Don’t Lose Too Much Too Fast
- Cutting calories is great, but a healthy diet doesn’t mean you’re going to drop 10 pounds in a week.
- In fact, most doctors recommend that you lose no more than a pound or two per week.
- It takes a deficit of 3,500 calories for you to lose one pound, so if you reduce your caloric intake by 500 calories per day, you’ll lose one pound per week.
- A deficit of 1,000 calories per day will result in a net loss of two pounds per week.
- Losing any more weight than that per week will require you to eat an extremely restrictive diet, which won’t be possible to maintain after you lose weight.
- For most people that go on calorie restrictive diets like that – ones that help them lose more than a pound or two per week – end up gaining the weight back as soon as they return to eating in a more normal manner.
Cut the Junk Out
- The biggest part of a healthy diet is cutting out all of the foods that are bad for you – or at the very least, reducing how much of them you eat.
- Fast food, foods with a lot of preservatives, large amounts of saturated fat and sugar should be avoided or limited to the occasional treat.
- Cutting the junk out of your diet will help you reduce your caloric intake and lose weight.
Focus on Lean Protein
- Lean proteins are the building blocks of a healthy diet, and they’ll allow you to get the nutrients you need without all of the fat.
- Sources of lean protein include beans, eggs, low-fat yogurt, skinless chicken, skinless turkey and fish.
- Replace high-fat protein sources like steak, ground beef and pork with lean protein sources.
- You’ll cut calories and still get the protein you need.
Eat High Fiber Foods
Foods that are rich in fiber like broccoli, oats, spinach, whole wheat bread and apples just to name a few, will help you to feel full for longer, making it easier to reduce your caloric intake.
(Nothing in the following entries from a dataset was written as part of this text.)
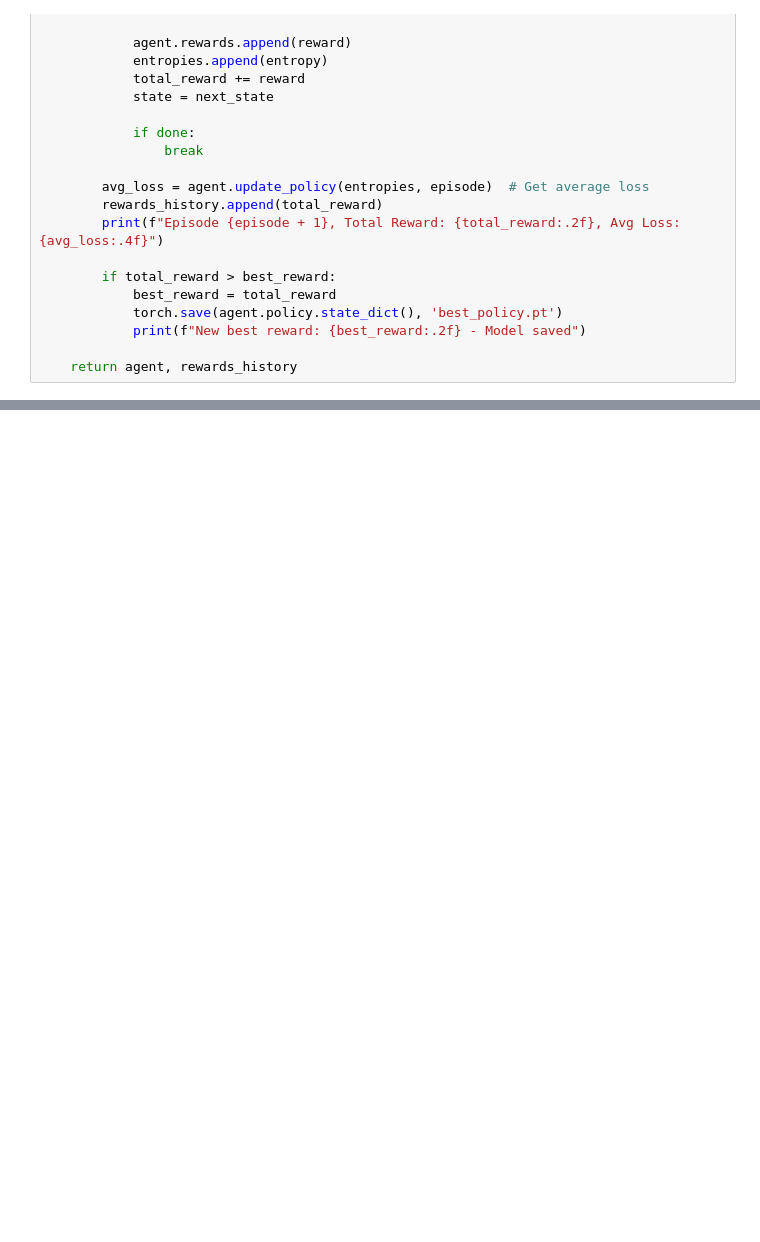
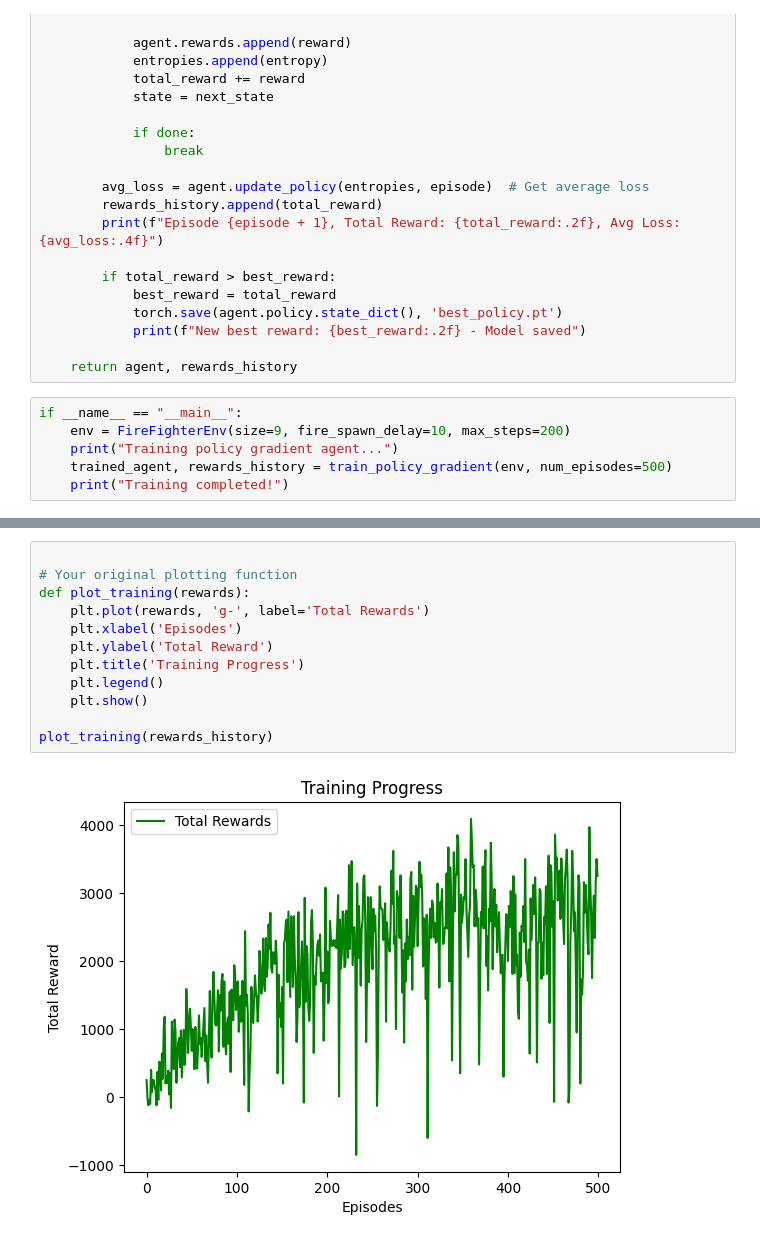
Before and after one commit to horiaahmed/RL-FireFighter-, a Jupyter notebook: Policy_gredientt.ipynb, the cells around one changed output, grey strips where cells are left out. Cells and saved outputs as stored; diff of their text form; blank space fills up the shorter version.

Commit message:
Update with train

```diff
--- a/Policy_gredientt.ipynb
+++ b/Policy_gredientt.ipynb
@@ -128,3 +128,9 @@ def train_policy_gradient(env, num_episodes=500, max_steps=200):
             print(f"New best reward: {best_reward:.2f} - Model saved")
 
     return agent, rewards_history
+# %%
+if __name__ == "__main__":
+    env = FireFighterEnv(size=9, fire_spawn_delay=10, max_steps=200)
+    print("Training policy gradient agent...")
+    trained_agent, rewards_history = train_policy_gradient(env, num_episodes=500)
+    print("Training completed!")
@@ -130,0 +155,14 @@ def train_policy_gradient(env, num_episodes=500, max_steps=200):
+# %%
+
+# Your original plotting function
+def plot_training(rewards):
+    plt.plot(rewards, 'g-', label='Total Rewards')
+    plt.xlabel('Episodes')
+    plt.ylabel('Total Reward')
+    plt.title('Training Progress')
+    plt.legend()
+    plt.show()
+
+plot_training(rewards_history)
+# %% [output]
+[figure, added]
```
Also changed, not shown: parts of 1 cell of this notebook.
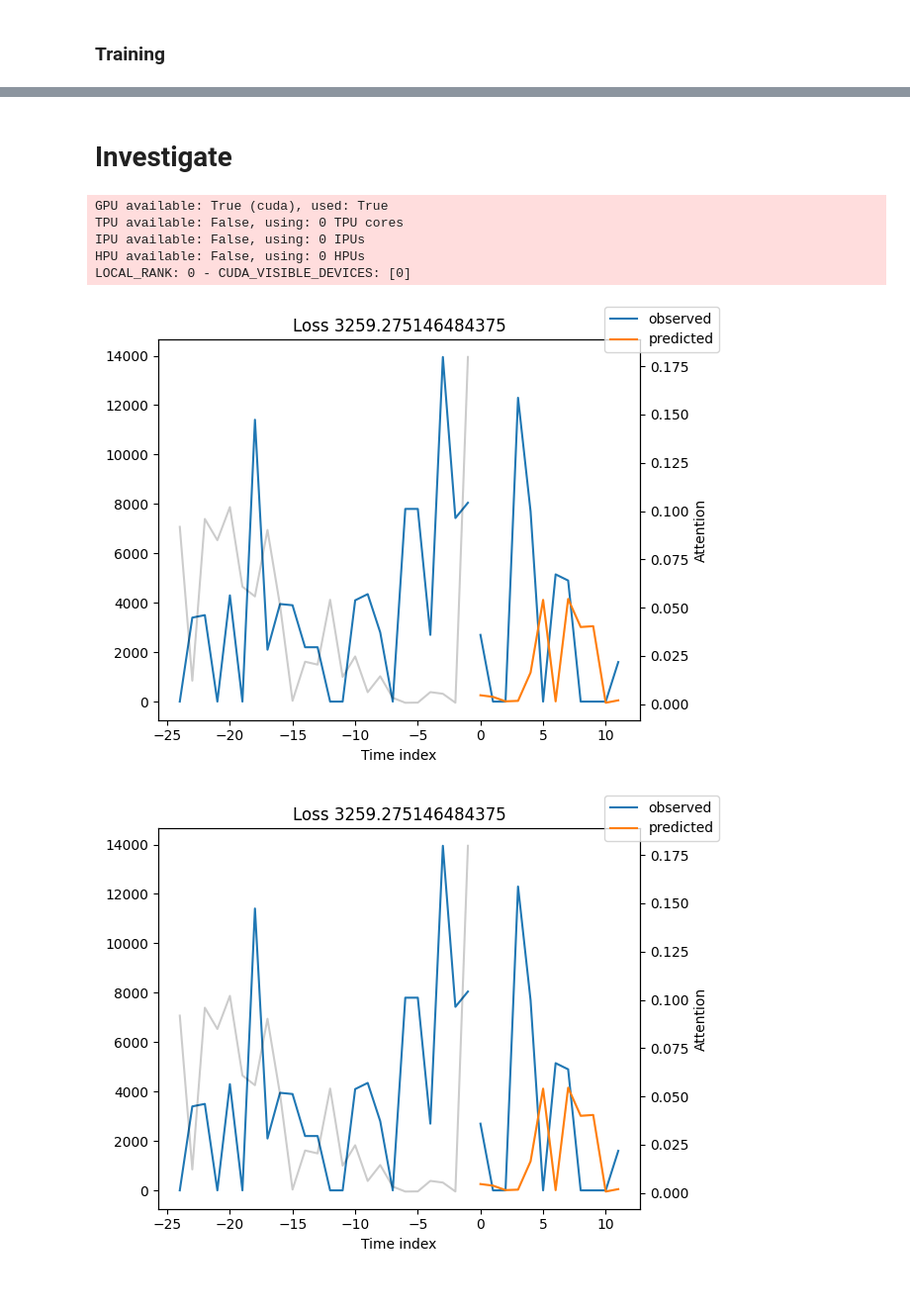
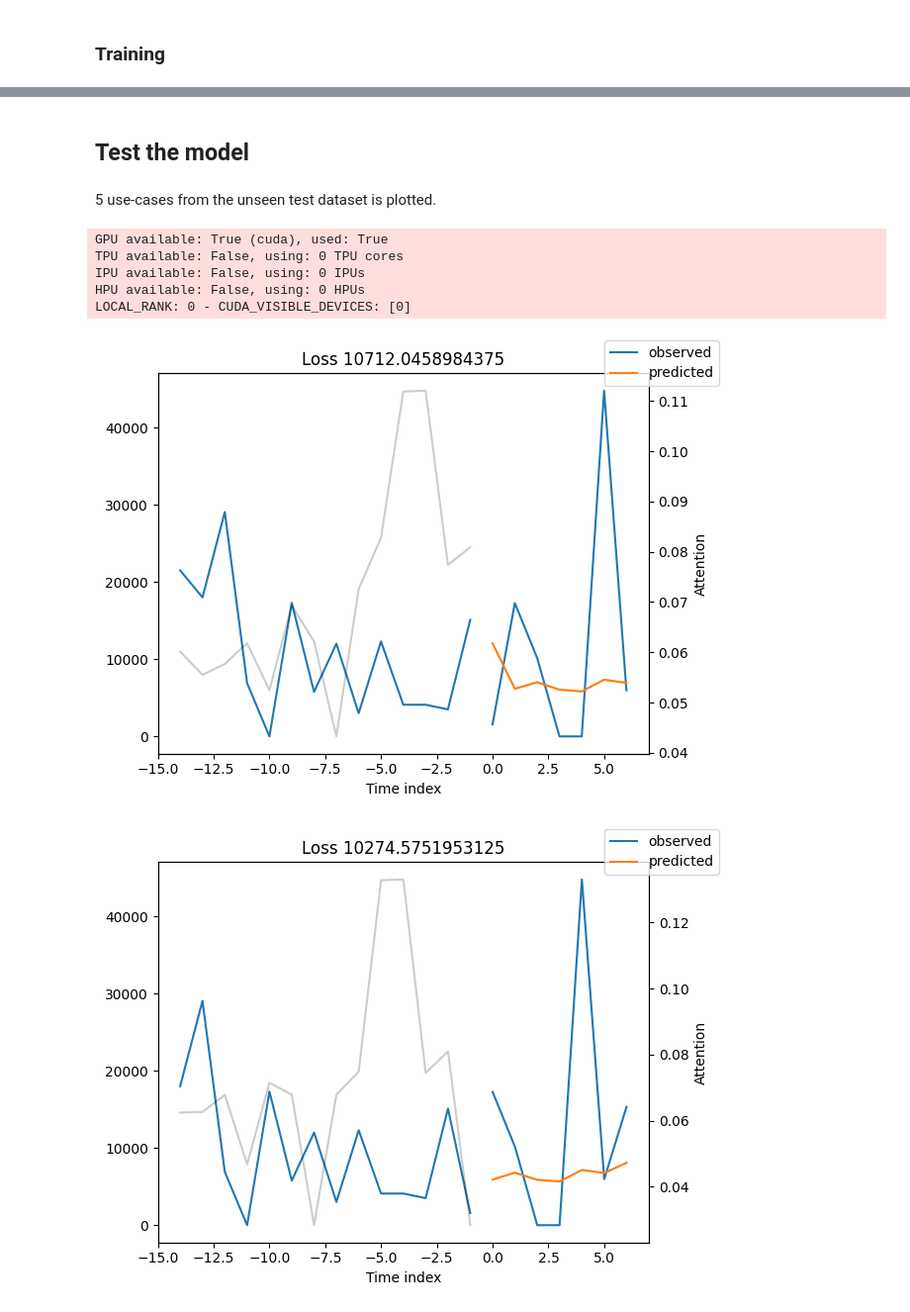
Before and after one commit to emremidilli/Car-Insurance-Risk-Forecasting, a Jupyter notebook: notebooks/03_claim_forecasting.ipynb, the cells around one changed output, grey strips where cells are left out. Shown at 99% size. Cells and saved outputs as stored; diff of their text form; code cells hidden in the pictures.

```diff
--- a/notebooks/03_claim_forecasting.ipynb
+++ b/notebooks/03_claim_forecasting.ipynb
@@ -71,13 +77,15 @@ prep_data.loc[:, 'temp_1'] = (prep_data.loc[:, 'date'] - prep_data.loc[:, 'date'
 prep_data.loc[:, 'time_idx'] = (prep_data.loc[:, 'temp_1'].dt.days) + 1
 
 prep_data.drop(['temp_1'], axis=1, inplace=True)
+# %%
+prep_data.loc[:, 'sum_of_claims_log'] = np.log(prep_data.loc[:, 'sum_of_claims'] + 1)
 # %% [markdown]
 # Analysis
 # %% [markdown]
 ## Create datasets
 # %%
-max_prediction_length = 12
-max_encoder_length = 24
+max_prediction_length = 7
+max_encoder_length = 14
 
 all_idx = prep_data.time_idx.unique()
 train_idx, test_idx = train_test_split(all_idx, test_size=0.15, shuffle=False)
@@ -87,17 +95,16 @@ all_dataset = TimeSeriesDataSet(
     prep_data,
     time_idx='time_idx',
     target='sum_of_claims',
-    group_ids=['city'],
+    group_ids=['group_idx'],
     min_encoder_length=max_encoder_length,
     max_encoder_length=max_encoder_length,
     min_prediction_length=max_prediction_length,
     max_prediction_length=max_prediction_length,
-    static_categoricals=['city'],
     static_reals=[],
     time_varying_known_categoricals=['year', 'month', 'day', 'day_of_week'],
     time_varying_known_reals=['time_idx'],
     time_varying_unknown_categoricals=[],
-    time_varying_unknown_reals=['sum_of_claims'],
+    time_varying_unknown_reals=['sum_of_claims_log'],
     target_normalizer=TorchNormalizer(),
     add_relative_time_idx=False,
     add_target_scales=False,
@@ -143,30 +151,27 @@ Mean absolute error of baseline model: 3384.442138671875
 # %% [markdown]
 ## Temporal fusion transformer model
 # %%
-HIDDEN_SIZE=16
+HIDDEN_SIZE=4
 ATTENTION_HEAD_SIZE=4
-DROPOUT_RATE=0.1
-HIDDEN_CONTINOUS_SIZE=16
+DROPOUT_RATE=0.05
+HIDDEN_CONTINOUS_SIZE=4
 # %% [markdown]
 ### Training
 # %%
 # configure network and trainer
 early_stop_callback = EarlyStopping(monitor='val_loss', min_delta=1e-4, patience=10, verbose=False, mode='min')
-lr_logger = LearningRateMonitor()
-logger = TensorBoardLogger("lightning_logs")
 
 trainer = pl.Trainer(
     max_epochs=1000,
     accelerator='gpu',
     enable_model_summary=True,
     gradient_clip_val=0.25,
-    callbacks=[lr_logger, early_stop_callback],
-    logger=logger)
+    callbacks=[early_stop_callback])
 
 tft = TemporalFusionTransformer.from_dataset(
     train_dataset,
     output_size=1,
-    learning_rate=0.005,
+    learning_rate=0.001,
     hidden_size=HIDDEN_SIZE,
     attention_head_size=ATTENTION_HEAD_SIZE,
     dropout=DROPOUT_RATE,
@@ -218,2 +225,2 @@ mean absolute error of tft model: 2907.64453125
 # %% [markdown]
-# Investigate
+## Test the model
@@ -225,11 +227,21 @@ for batch in test_dataloader:
+# %% [markdown]
+5 use-cases from the unseen test dataset is plotted.
 # %%
 raw_predictions = tft.predict(test_dataloader, mode='raw', return_x=True)
-tft.plot_prediction(raw_predictions.x, raw_predictions.output, idx=320, add_loss_to_title=True)
+
+for idx in range(5):
+    tft.plot_prediction(
+        raw_predictions.x,
+        raw_predictions.output,
+        idx=idx,
+        add_loss_to_title=True)
+
+plt.tight_layout()
 # %% [output]
 GPU available: True (cuda), used: True
 TPU available: False, using: 0 TPU cores
 IPU available: False, using: 0 IPUs
 HPU available: False, using: 0 HPUs
 LOCAL_RANK: 0 - CUDA_VISIBLE_DEVICES: [0]
-[figure, old version]
+[figure, new version]
-[figure, old version]
+[figure, new version]
```
Also changed, not shown: parts of 15 cells of this notebook, 32 other files.
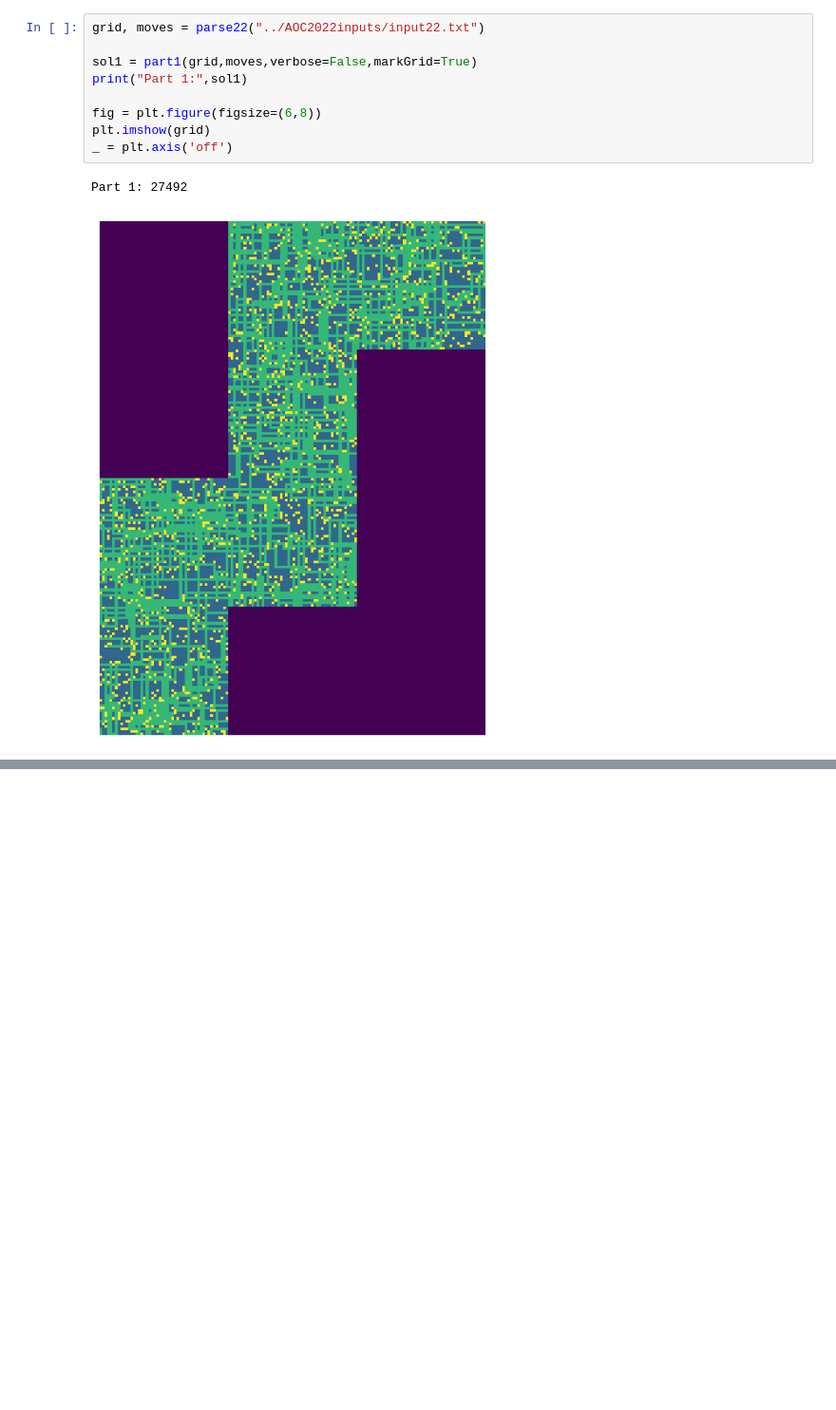
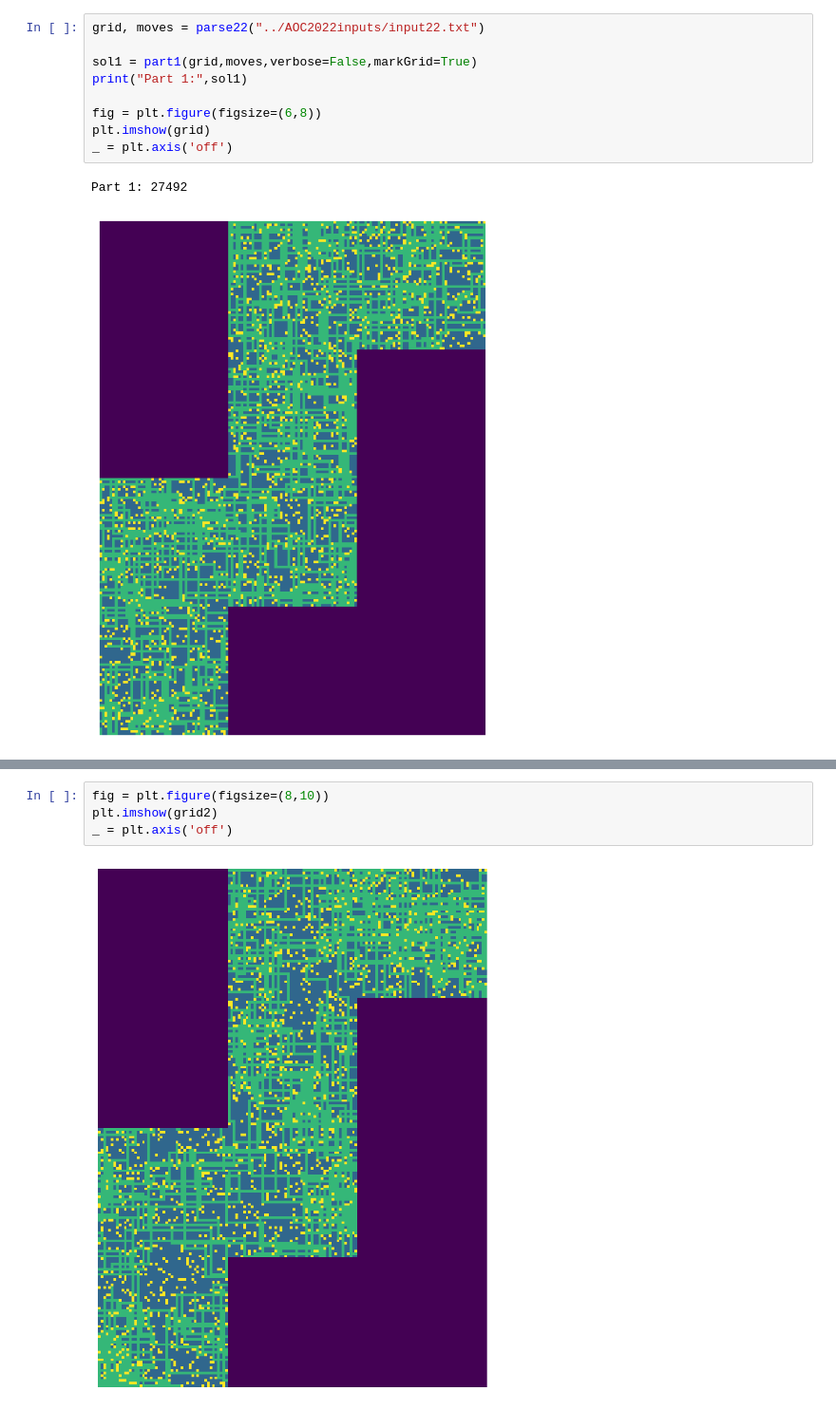
Before and after one commit to marcodelmastro/AdventOfCode2022, a Jupyter notebook: Day22.ipynb, the cells around one changed output, grey strips where cells are left out. Shown at 95% size. Drawn from its saved outputs; the diff is of its cells as text; blank space fills up the shorter version.

```diff
--- a/Day22.ipynb
+++ b/Day22.ipynb
@@ -294,3 +323,9 @@ sol2 = part2(grid2,moves,verbose=False,markGrid=False)
 print("Part 2:",sol2) # 78291
 # %% [output]
 Part 2: 78291
+# %%
+fig = plt.figure(figsize=(8,10))
+plt.imshow(grid2)
+_ = plt.axis('off')
+# %% [output]
+[figure, added]
```
Also changed, not shown: parts of 3 cells of this notebook.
Most foods that are high in fiber also packed with other nutrients and vitamins that you need to stay healthy. Replace foods that you already eat with their high fiber brethren. Switch enriched pasta and white bread for whole wheat pasta and bread. Replace sugary snacks with fresh fruit.
What you eat is important when it comes to weight loss and maintenance, but exercise is equally as important. For many people, a lack of exercise is the reason they aren’t losing weight. When you first start exercising, aim to work out three days per week just to get in a rhythm and build up some endurance. Once your body gets used to exercise, you should go for five to six days per week, depending on your weight loss goals. For weight loss, moderate-intensity and cardiovascular exercises are best. Running, jogging, cycling, swimming or playing a sport that involves running like basketball or tennis is ideal for losing weight and toning your body. Weight training can also help you lose weight by boosting your metabolism and keeping your body in an anabolic, fat-burning state for a considerable amount of time after lifting weights.
For most, lifting light weights once or twice per week is enough. If you’re not really looking to build a lot of muscle that’s visible, stick with more repetitions of lighter weights instead of fewer repetitions of increasingly heavy weights. Also, if you are just extremely weary of weight lifting at all, try Pilates or Yoga. Both will tone your body and give your muscles definition without the bulge.